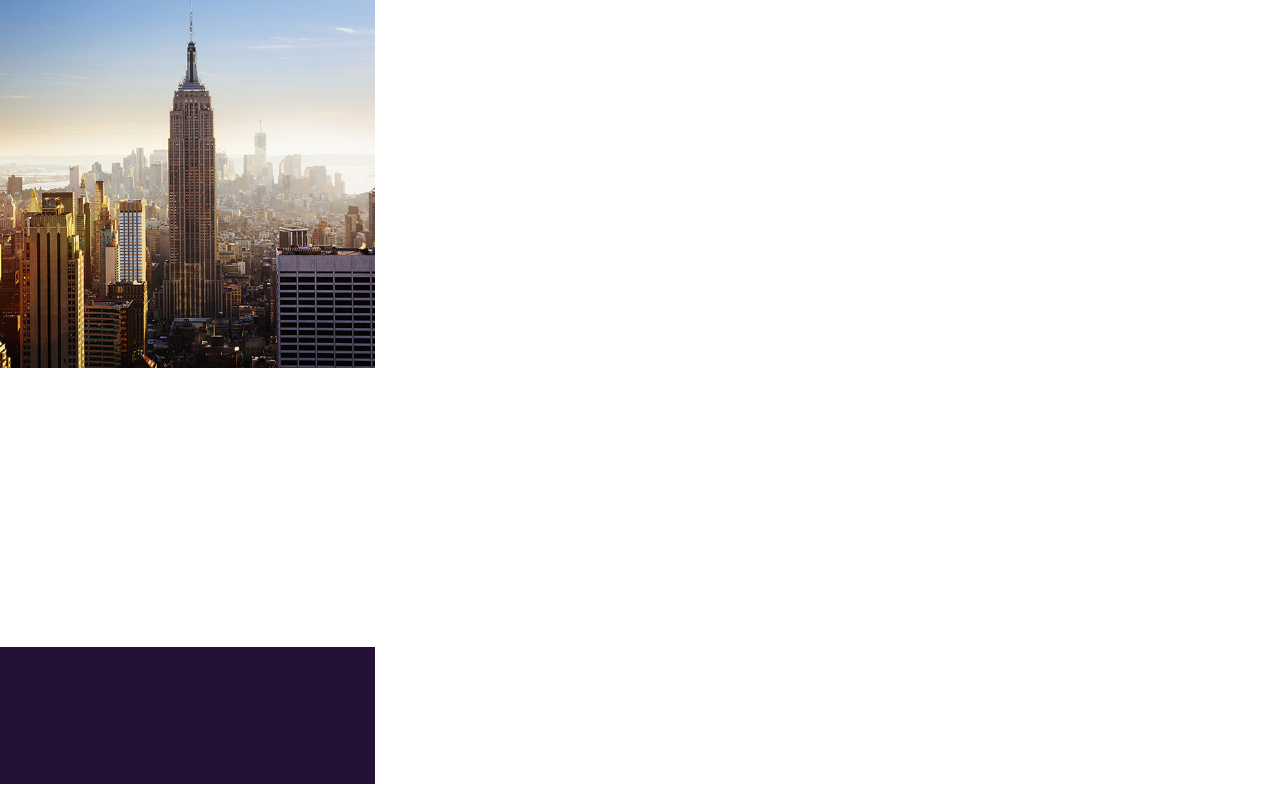
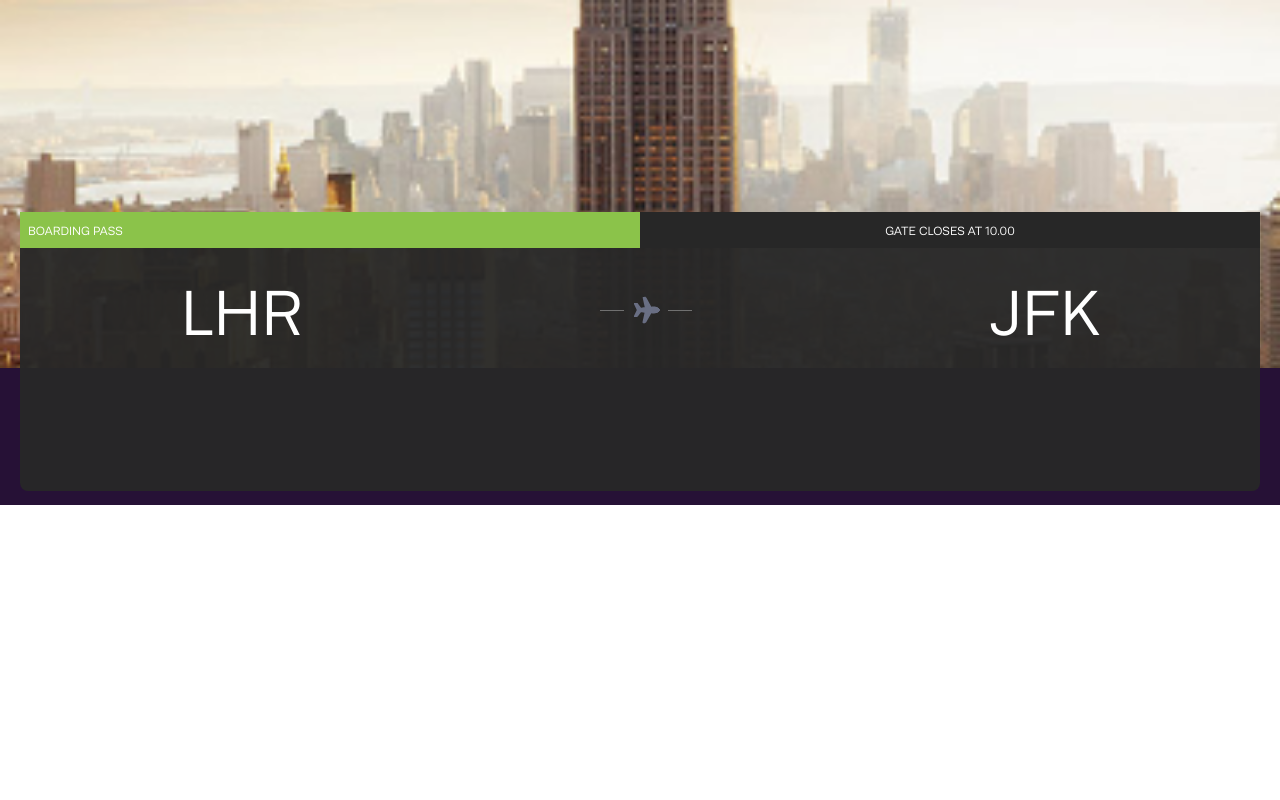
Before and after one commit to allanfernds/teste-pratico-falqon, a React (Vite) app: page / in a window 1280 px wide. Built offline with nearby package versions, Linux system fonts and the light colour scheme.

Commit message:
update 3 files and delete 1 file

```diff
--- a/src/App.jsx
+++ b/src/App.jsx
@@ -2,7 +2,7 @@ import HomePage from "./pages/HomePage";
 
 function App() {
   return (
-    <main className="w-[375px]">
+    <main>
       <HomePage />
     </main>
   );
--- /dev/null
+++ b/src/components/BoardingPass.jsx
@@ -0,0 +1,42 @@
+import React from "react";
+import airplane_icon from "../assets/icons/24px/grey_airplane_icon.svg";
+
+function BoardingPass() {
+  return (
+    <div class="h-[279px]  w-full  bg-custom-soft-black relative top-[212px]  z-20 rounded-lg bg-opacity-95 text-white">
+      <div className="flex-col">
+        <div className="flex">
+          <div className="p-2 pt-3 text-left  bg-custom-vivid-green w-[50%]">
+            <p className="font-runda-normal text-xs">BOARDING PASS</p>
+          </div>
+          <div className="p-2 pt-3 text-center bg-custom-soft-black w-[50%]">
+            <p className="font-runda-normal text-xs">GATE CLOSES AT 10.00</p>
+          </div>
+        </div>
+        <div className="flex pt-5 px-3 justify-around items-center">
+          <div className="">
+            <span className="font-runda-normal text-[4rem]">LHR</span>
+          </div>
+          <div>
+            <div className="flex justify-center items-center">
+              <div className="bg-custom-line-grey mb-3 w-6 h-[1px]" />
+              <div className="ml-2 mr-3  mb-3">
+                <img
+                  className="rotate-45"
+                  src={airplane_icon}
+                  alt="icone de um avião"
+                />
+              </div>
+              <div className="bg-custom-line-grey mb-3 w-6 h-[1px]" />
+            </div>
+          </div>
+          <div className="">
+            <span className="font-runda-normal text-[4rem]">JFK</span>
+          </div>
+        </div>
+      </div>
+    </div>
+  );
+}
+
+export default BoardingPass;
--- a/src/components/HeroSection.jsx
+++ b/src/components/HeroSection.jsx
@@ -1,11 +1,15 @@
 import React from "react";
+import BoardingPass from "./BoardingPass";
 
 function HeroSection() {
   return (
     <section id="hero">
-      <div className="bg-hero h-[368px]"></div>
-      <div className="h-[279px] w-[333x] bg-"></div>
-      <div className="h-[137px] bg-bg-purple"></div>
+      <div className="flex-col">
+        <div class="bg-hero bg-cover bg-center bg-no-repeat h-[368px] w-full px-5">
+          <BoardingPass />
+        </div>
+        <div class="h-[137px] bg-custom-bg-purple"></div>
+      </div>
     </section>
   );
 }
--- a/tailwind.config.js
+++ b/tailwind.config.js
@@ -10,13 +10,14 @@ module.exports = {
                 'runda-bold': ['Runda_Bold', 'sans']
             },
             colors: {
-                'bright-purple': '#7B1FA2',
-                'dark-purple': '#431C60',
-                'bg-purple': '#261136',
-                'light-blue': '#AAB5E0',
-                'royal-blue': '#4527A0',
-                'vivid-green': '#8BC34A',
-                'soft-black': '#272727',
+                'custom-bright-purple': '#7B1FA2',
+                'custom-dark-purple': '#431C60',
+                'custom-bg-purple': '#261136',
+                'custom-light-blue': '#AAB5E0',
+                'custom-royal-blue': '#4527A0',
+                'custom-vivid-green': '#8BC34A',
+                'custom-soft-black': '#272727',
+                'custom-line-grey': '#707070',
             },
             backgroundImage: {
                 'hero': "url('/src/assets/images/hero_image.png')",
```
Also changed, not shown: src/assets/icons/24px/grey_airplane_icon.svg (added), src/assets/icons/24px/withe_airplane_icon.svg (renamed from src/assets/icons/24px/airplane_icon.svg).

§ Assignment:
Please work out how many lines of the records contain "runda" and give only that number.

§ Task solution:
5